China instead of importing milk and milk items, is increasingly meeting its dairy demand by buying up diary assets in New Zealand.

Jayarama Emani | The Dollar Business

Dairy-The Dollar Business

“The global dairy market is in turmoil. One of the reasons for this turmoil is the new strategy adopted by China lately,” said India Ratings & Research (Ind-Ra), a credit rating agency.

In its latest report on Indian Dairy Industry released on March 19, 2015, Ind-Ra said that China instead of importing milk and milk items is increasingly meeting its dairy demand by buying up diary assets in New Zealand. This is similar to the strategy China adopted earlier with respect to sourcing of natural resources to meet its domestic demand.

India’s dairy exports haven’t performed well during the first eight months of FY15 due to a drop in international prices backed by lacklustre international demand, rising domestic prices and the abolition of SMP (Skim Milk Powder) export incentives taken by the government since July 2014.
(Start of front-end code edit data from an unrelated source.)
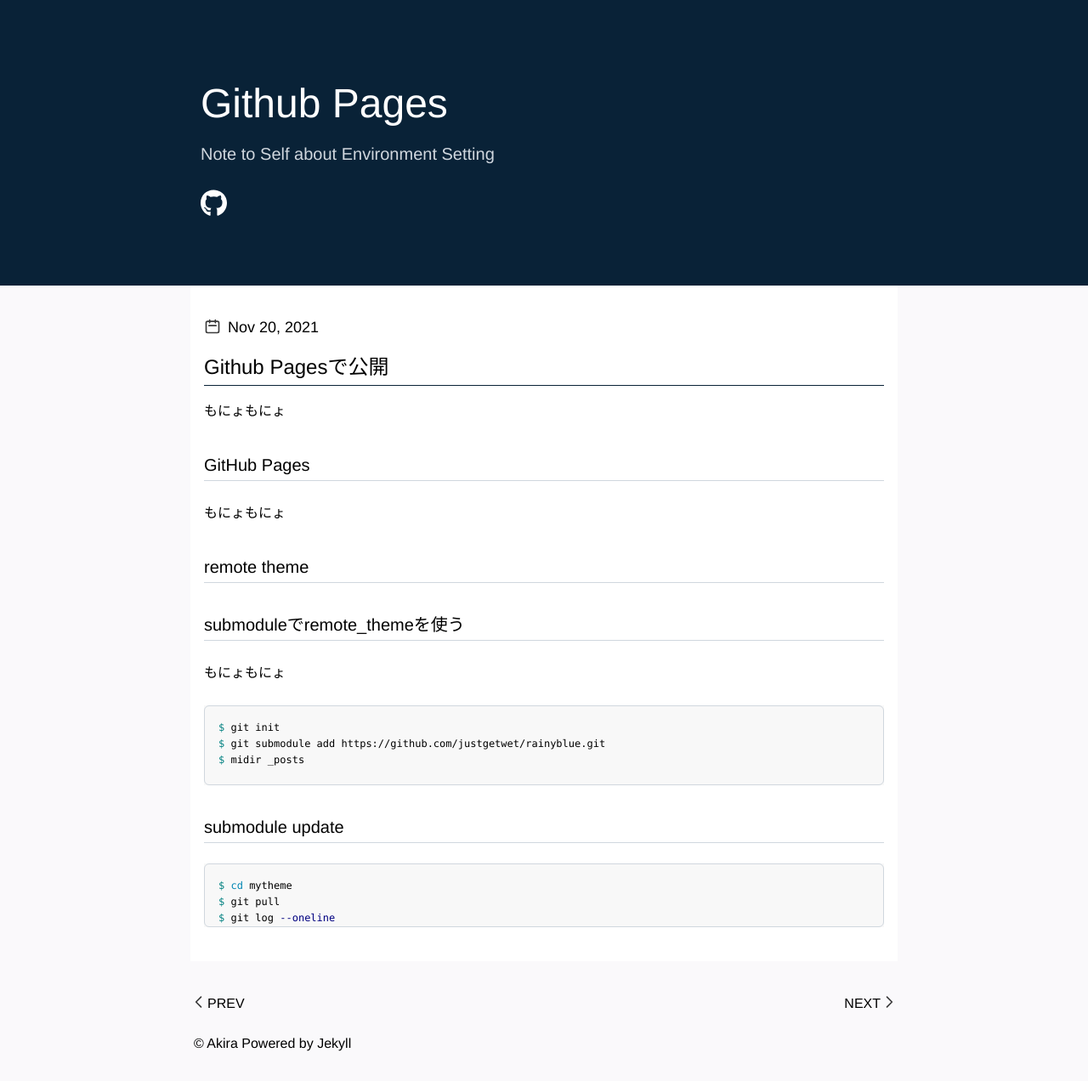
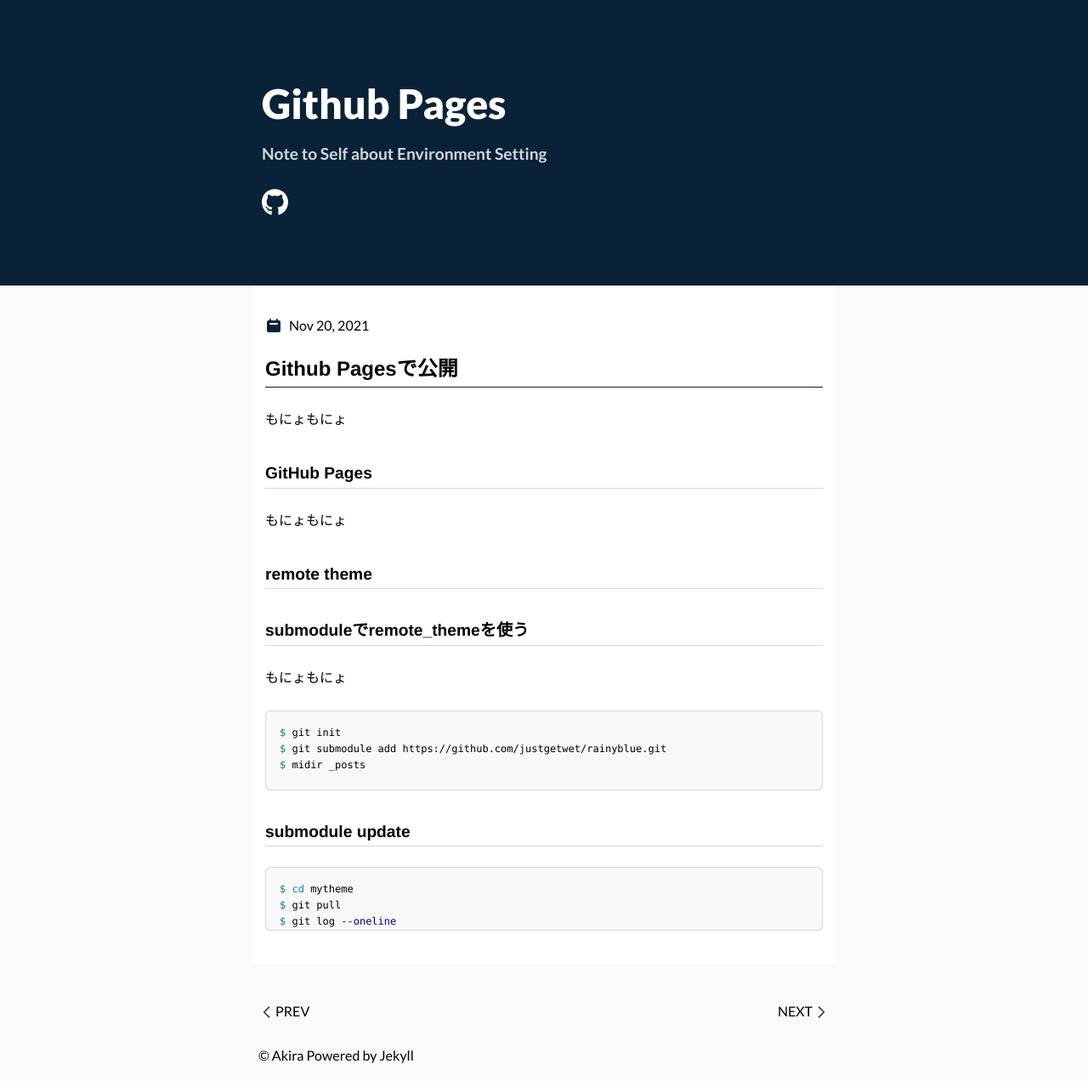
Before and after one commit to justgetwet/jekyll-pages, a Jekyll site: the page built from _posts/2021-11-20-github-pages.md, in a window 1280 px wide. Shown: the whole page at 85% size. Built offline with Jekyll 4.4.1, drawn with Linux system fonts in a browser that asks for light colours; some web fonts are replaced; a script that is not in the unit is left out.

Commit message:
midnight

```diff
--- a/_layouts/post.html
+++ b/_layouts/post.html
@@ -5,13 +5,10 @@ layout: default
 <main>
   <article>
     <div class="date-items">
-      <div>{%- include icons/calendar.svg -%}</div>
+      <div class="calendar">{%- include icons/calendar.svg -%}</div>
       <div class="date">{{ page.date | date: "%b %d, %Y" }}</div>
     </div>
     <h2>{{ page.title }}</h2>
-    <!-- <div class="post-hr">
-      <hr>
-    </div> -->
     {{ content }}
   </article>
   {% include nav.html %}
--- a/_sass/main.scss
+++ b/_sass/main.scss
@@ -1,20 +1,31 @@
 @import url(styles.css);
-@import url('https://fonts.googleapis.com/css2?family=Caveat:wght@600&family=Damion&family=Rock+Salt&display=swap');
+// @import url('https://fonts.googleapis.com/css2?family=Caveat:wght@600&family=Damion&family=Rock+Salt&display=swap');
+@import url('https://fonts.googleapis.com/css2?family=Lato:wght@400;700;900&display=swap');
+@import url('https://fonts.googleapis.com/css2?family=Noto+Sans+JP&display=swap');
+// @import url('https://fonts.googleapis.com/css2?family=Noto+Sans+JP:wght@300&display=swap');
 
-// $headerFont: Calibri, Candara, Segoe, "Segoe U", Optima, Arial, sans-serif; // Candar
 $blue: #092237;
 $gray: #3b3b3b;
 // $lightgray: #e6e5ef;
 $lightgray: #faf9fb;
 $headerHeight: 21rem;
-$maxWidth: 52rem;
+$maxWidth: 43rem;
 // heroicons
 .h-6, .w-6 {
-  padding-top: 6px;
+  // padding-top: 6px;
+  vertical-align: middle;
   height: 20px;
   width: 20px;
   color: $gray;
 }
+
+.h-5, .w-5 {
+  vertical-align: middle;
+  height: 20px;
+  width: 20px;
+  color: $blue;
+}
+
 // font awesome icons
 .fa-github {
   width: 31px; // 496
@@ -32,6 +43,7 @@ $maxWidth: 52rem;
 body {
   background-color: $lightgray;
   font-family: var(--bodyFont);
+  // font-family: 'Noto Sans JP', sans-serif;
 }
 
 header {
@@ -39,6 +51,8 @@ header {
   height: $headerHeight;
   h1, h2, .header-icons {
     margin: 0 auto;
+    font-family: Lato;
+
     max-width: $maxWidth;
     padding-left: var(--spacing-3);
   }
@@ -46,10 +60,12 @@ header {
   h1 {
     padding-top: 5rem;
     font-size: var(--fontSize-8);
+    font-weight: 900;
     color: var(--backgroundColor);
   }
   h2 {
     font-size: var(--fontSize-4);
+    font-weight: 700;
     color: var(--ghBorderColor);
   }
   a {
@@ -75,41 +91,65 @@ main {
 // Article
 .caption {
   display: flex;
-  h3, .book {
-    margin-top: var(--spacing-5);
+  .newspaper, h2 {
+    display: flex;
+    align-items: center;
+    margin-top: var(--spacing-4);
+    margin-left: var(--spacing-1);
     margin-bottom: 0;
   }
-  .book {
-    padding-top: var(--spacing-px);
-    padding-left: var(--spacing-1);
+  .newspaper {
+    padding-left: var(--spacing-px);
   }
-  h3 {
-    padding: 0 var(--spacing-1);
+  // .book {
+  //   padding-bottom: 3px;
+  //   // padding-left: var(--spacing-1);
+  // }
+  h2 {
+    // padding-left: var(--spacing-1);
+    font-family: Lato;
+    font-size: var(--fontSize-4);
+    font-weight: 700;
+    color: $blue;
   }
 }
 
 aside {
   padding: var(--spacing-1);
+  margin-left: 2px;
   // background: var(--backgroundColor);
   h3 {
     font-size: var(--fontSize-4);
     margin: var(--spacing-1) 0;
+    font-weight: normal;
   }
   .post-items {
     display: flex;
     justify-content: left;
-    align-items: center;
+
+    .post-date, .post-year {
+      display: flex;
+      align-items: center;
+      font-family: Lato;
+      font-weight: 400;
+      font-size: var(--fontSize-2);
+    }
     .post-date {
-      font-family: Helvetica;
-      font-size: var(--fontSize-3);
-      // padding-top: 6px;
-      // letter-spacing: -1px;
-      width: 7.25rem;
+      width: 3.625rem;
       white-space: nowrap;
     }
+    .post-year {
+      width: 3.125rem;
+      white-space: nowrap;
+    }
+
     a {
       text-decoration: none;
+      &:hover {
+        font-weight: bold;
+      }
     }
+
   }
 }
 
@@ -119,35 +159,42 @@ article {
 
   h2 {
     padding: 0;
-    margin: var(--spacing-1) 0;
-    font-weight: normal;
+    margin-top: var(--spacing-2);
+    margin-bottom: var(--spacing-3);
+    font-weight: bold;
     border-bottom: 1px solid $blue;
   }
   h3 {
-    font-weight: normal;
+    font-weight: bold;
     border-bottom: 1px solid var(--ghBorderColor);
   }
   .date-items {
     display: flex;
-    align-items: center;
     margin-top: var(--spacing-2);
+    // .calender, .date {
+    //   display: flex;
+    //   align-items: center;
+    // }
     .date {
       margin-left: var(--spacing-1);
-      font-family: Helvetica;
-      font-size: var(--fontSize-3);
+      padding-top: var(--spacing-px);
+      font-family: Lato;
+      font-weight: 400;
+      font-size: var(--fontSize-2);
     }
   }
 
 }
 
 nav {
+  padding: var(--spacing-1);
   margin-top: var(--spacing-4);
   display: flex;
-  align-items: center;
-  font-family: Helvetica;
+  font-family: Lato;
+  font-weight: 400;
   font-size: var(--fontSize-2);
   a {
-    // padding-top: 3px;
+    padding-top: var(--spacing-px);
     text-decoration: none;
   }
   .blank {
@@ -159,7 +206,9 @@ footer {
   margin: 0 auto;
   max-width: $maxWidth;
   padding-top: var(--spacing-2);
-  padding-left: var(--spacing-1);
+  padding-left: var(--spacing-2);
+  font-family: Lato;
+  font-weight: 400;
 }
 
 
--- a/assets/css/styles.css
+++ b/assets/css/styles.css
@@ -31,7 +31,7 @@
   --fontSize-1: 0.75rem;
   --fontSize-2: 1rem;
   --fontSize-3: 1.125rem;
-  --fontSize-4: 1.25rem;
+  --fontSize-4: 1.2rem;
   --fontSize-5: 1.5rem;
   --fontSize-6: 2rem;
   --fontSize-7: 2.5rem;
@@ -72,7 +72,7 @@ h4,
 h5,
 h6 {
   color: var(--bodyColor);
-  font-weight: normal;
+  font-weight: bold;
   margin-top: var(--spacing-4);
   margin-bottom: var(--spacing-3);
 }
```
Also changed, not shown: _posts/2021-11-21-typgraphy-eng.md (renamed from _posts/2021-11-21-typgraphy.md, +10 -10 lines), _posts/2022-03-11-typgraphy-jpn.md (added, +51 -0 lines), index.md (+5 -3 lines), _includes/icons/calendar.svg, _includes/icons/newspaper.svg (added).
Though the agency said that it expects dairy exports to pick up in FY16, these events will continue to impact exports in the first half of FY16. Although the lifting of European milk quotas will increase competition, it is unlikely to impact India’s exports as the international prices continue to be unattractive.
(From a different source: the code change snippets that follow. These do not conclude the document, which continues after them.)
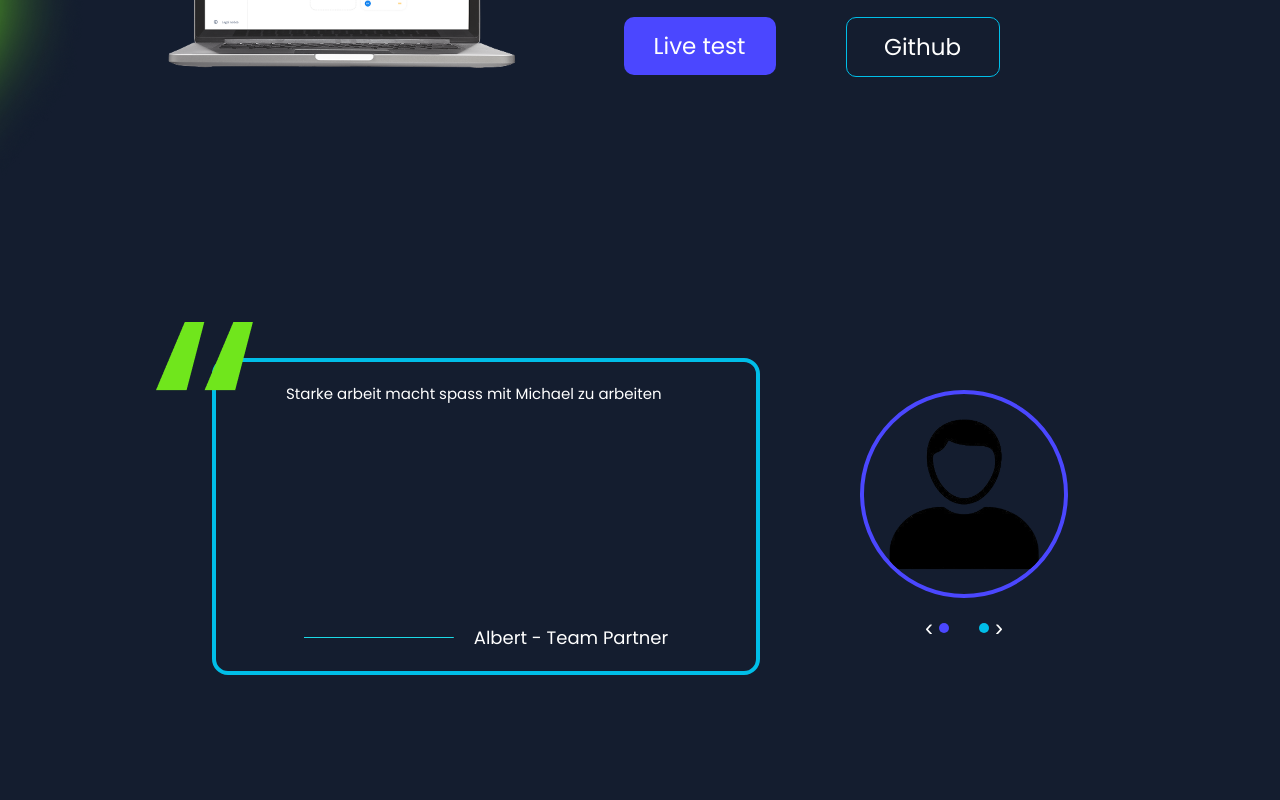
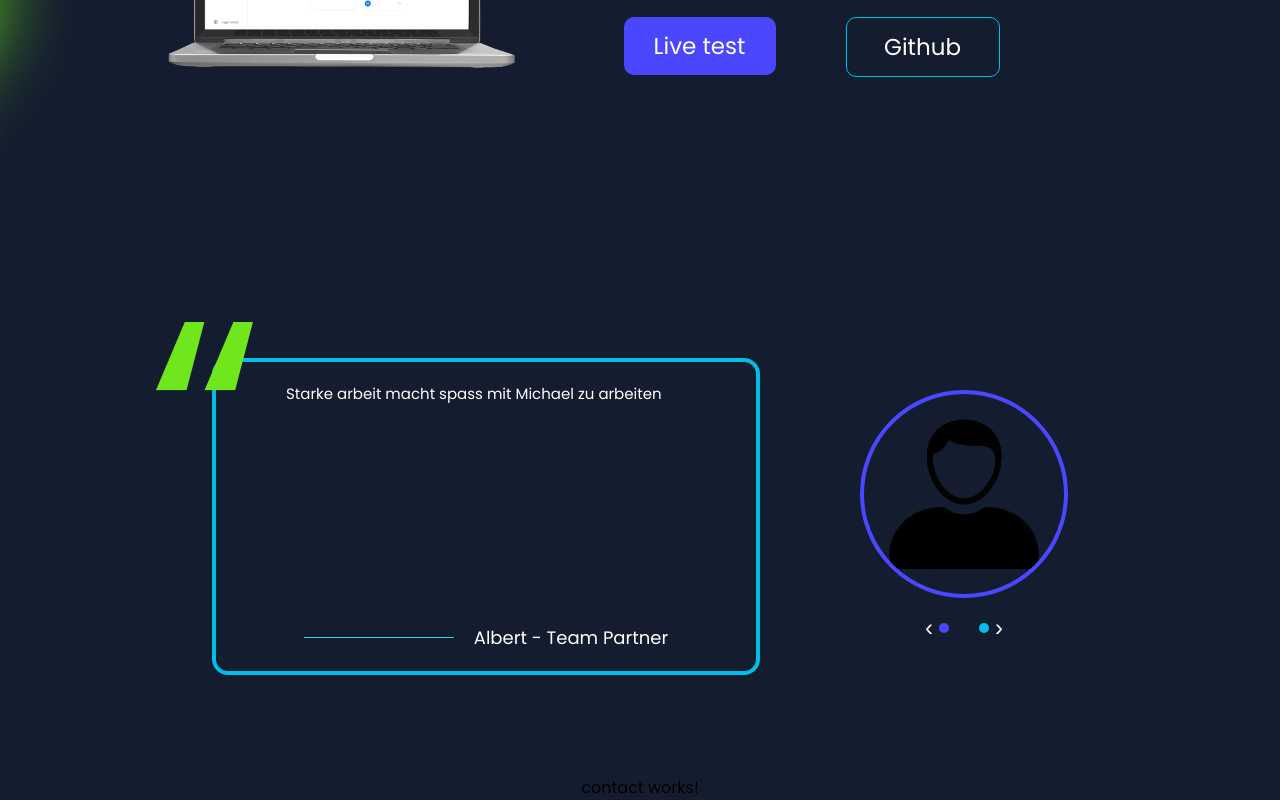
Before and after one commit to MichaelS96/Portfolio, an Angular app: page / in a window 1280 px wide. Shown: the part 3822-4622 px from the top of the page. Before the commit the page ends 4597 px from the top, so only its background shows below. Built offline with nearby package versions, Linux system fonts and the light colour scheme.

Commit message:
contact added to main-content

```diff
--- a/src/app/main-content/main-content.component.html
+++ b/src/app/main-content/main-content.component.html
@@ -4,4 +4,5 @@
     <app-skills></app-skills>
     <app-portfolio></app-portfolio>
     <app-feedback></app-feedback>
+    <app-contact></app-contact>
 </section>
--- a/src/app/main-content/main-content.component.ts
+++ b/src/app/main-content/main-content.component.ts
@@ -6,6 +6,7 @@ import { SkillsComponent } from './skills/skills.component';
 import { PortfolioComponent } from './portfolio/portfolio.component';
 import { AppComponent } from '../app.component';
 import { FeedbackComponent } from './portfolio/feedback/feedback.component';
+import { ContactComponent } from "./contact/contact.component";
 
 
 @Component({
@@ -17,7 +18,8 @@ import { FeedbackComponent } from './portfolio/feedback/feedback.component';
     AboutMeComponent,
     SkillsComponent,
     PortfolioComponent,
-    FeedbackComponent
+    FeedbackComponent,
+    ContactComponent
 ],
   templateUrl: './main-content.component.html',
   styleUrl: './main-content.component.scss'
```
However, the report said that it expects India to remain a net dairy exporter in FY16 with surplus SMP stocks and the government maintaining its stand on no import duty concessions on dairy.
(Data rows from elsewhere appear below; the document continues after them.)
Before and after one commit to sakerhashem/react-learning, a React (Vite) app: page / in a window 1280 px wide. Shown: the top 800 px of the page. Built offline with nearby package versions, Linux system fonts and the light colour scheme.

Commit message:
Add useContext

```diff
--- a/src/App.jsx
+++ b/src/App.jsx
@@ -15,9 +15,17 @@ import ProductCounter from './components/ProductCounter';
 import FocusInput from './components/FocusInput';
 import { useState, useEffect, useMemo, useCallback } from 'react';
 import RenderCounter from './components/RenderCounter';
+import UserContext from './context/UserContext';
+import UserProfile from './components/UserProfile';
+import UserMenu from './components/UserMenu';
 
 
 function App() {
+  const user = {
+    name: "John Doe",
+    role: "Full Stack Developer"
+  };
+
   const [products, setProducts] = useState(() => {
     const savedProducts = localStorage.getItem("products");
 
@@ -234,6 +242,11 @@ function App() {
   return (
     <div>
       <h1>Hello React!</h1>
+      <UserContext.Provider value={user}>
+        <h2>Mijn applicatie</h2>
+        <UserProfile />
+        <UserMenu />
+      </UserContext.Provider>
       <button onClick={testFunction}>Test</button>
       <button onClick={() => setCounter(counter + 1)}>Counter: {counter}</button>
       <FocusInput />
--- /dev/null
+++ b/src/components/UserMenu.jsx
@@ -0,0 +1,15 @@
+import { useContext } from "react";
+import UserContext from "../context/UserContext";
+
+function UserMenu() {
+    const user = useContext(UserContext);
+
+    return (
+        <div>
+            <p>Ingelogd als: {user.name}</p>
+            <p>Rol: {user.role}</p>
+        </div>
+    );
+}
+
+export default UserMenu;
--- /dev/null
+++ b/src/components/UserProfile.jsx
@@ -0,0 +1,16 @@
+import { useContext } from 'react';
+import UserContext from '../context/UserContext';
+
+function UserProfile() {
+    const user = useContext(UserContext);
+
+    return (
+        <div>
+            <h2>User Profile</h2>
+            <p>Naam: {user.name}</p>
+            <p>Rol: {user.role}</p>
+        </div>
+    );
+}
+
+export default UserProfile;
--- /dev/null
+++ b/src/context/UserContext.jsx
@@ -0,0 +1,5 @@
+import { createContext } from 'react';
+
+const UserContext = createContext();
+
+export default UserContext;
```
FY16 is also likely to open up new export markets for India in light of Russia not planning to give up on its import embargo on dairy products from the European Union, the US, Australia, Canada and Norway in light of the Ukrainian crisis. Gujarat Co-operative Milk Marketing Federation Limited (Amul), India’s largest dairy co-operative, is exploring export options to Russia.

India's dairy exports, on an average, contributed only 0.09% to the total exports and grew at a CAGR of 22.02% over FY06-FY14 to INR33.26bn. Dairy imports during the same period grew at a CAGR of 25.57% to INR2.14bn and on an average accounted for only 0.03% of the total imports. India’s dairy exports and imports were affected during FY11 and FY12 due to the export ban imposed on milk products such as skimmed milk powder (SMP), whole milk powder (WMP), dairy whitener, infant milk foods, casein and casein products due to shortages in the domestic market.

India’s dairy export market is dominated by milk, cream and ghee. Milk scarcity in FY11 and FY12 resulted in milk and cream (average: 45.38%) outweighing the usual import products such as butter and related dairy spreads (30.45%) and whey (19.1%).

The top 10 export destinations accounted for 72.33% of the country’s dairy export with Bangladesh (19.17%) topping the list in FY14. Even in case of import, the top 10 countries accounted for 94.15% of the total dairy import as 21.42% of India’s dairy import was from France alone.

Although India is no longer dependent on imports to meet its demand for dairy and dairy products, it does not feature among the key dairy exporting countries of the world. India’s share in the world dairy export is miniscule (average share 2000-2011: 0.62%).

Most of the milk and dairy products are consumed domestically due to dietary habits and the restriction imposed by the government on dairy exports during deficit years. Another reason for muted export is the lower share of organised sector in the marketable surplus of milk and dairy products in India.

Global price movement impacts the quantity of export and imports of milk and milk products. A higher international price incentivises producers to push up the exports and vice-versa. A drop in the international price of dairy products in FY10 resulted in dairy exports dropping by 50.99% (quantity).

This article was published on March 19, 2015.

The Dollar Business Bureau - Mar 19, 2015 12:00 IST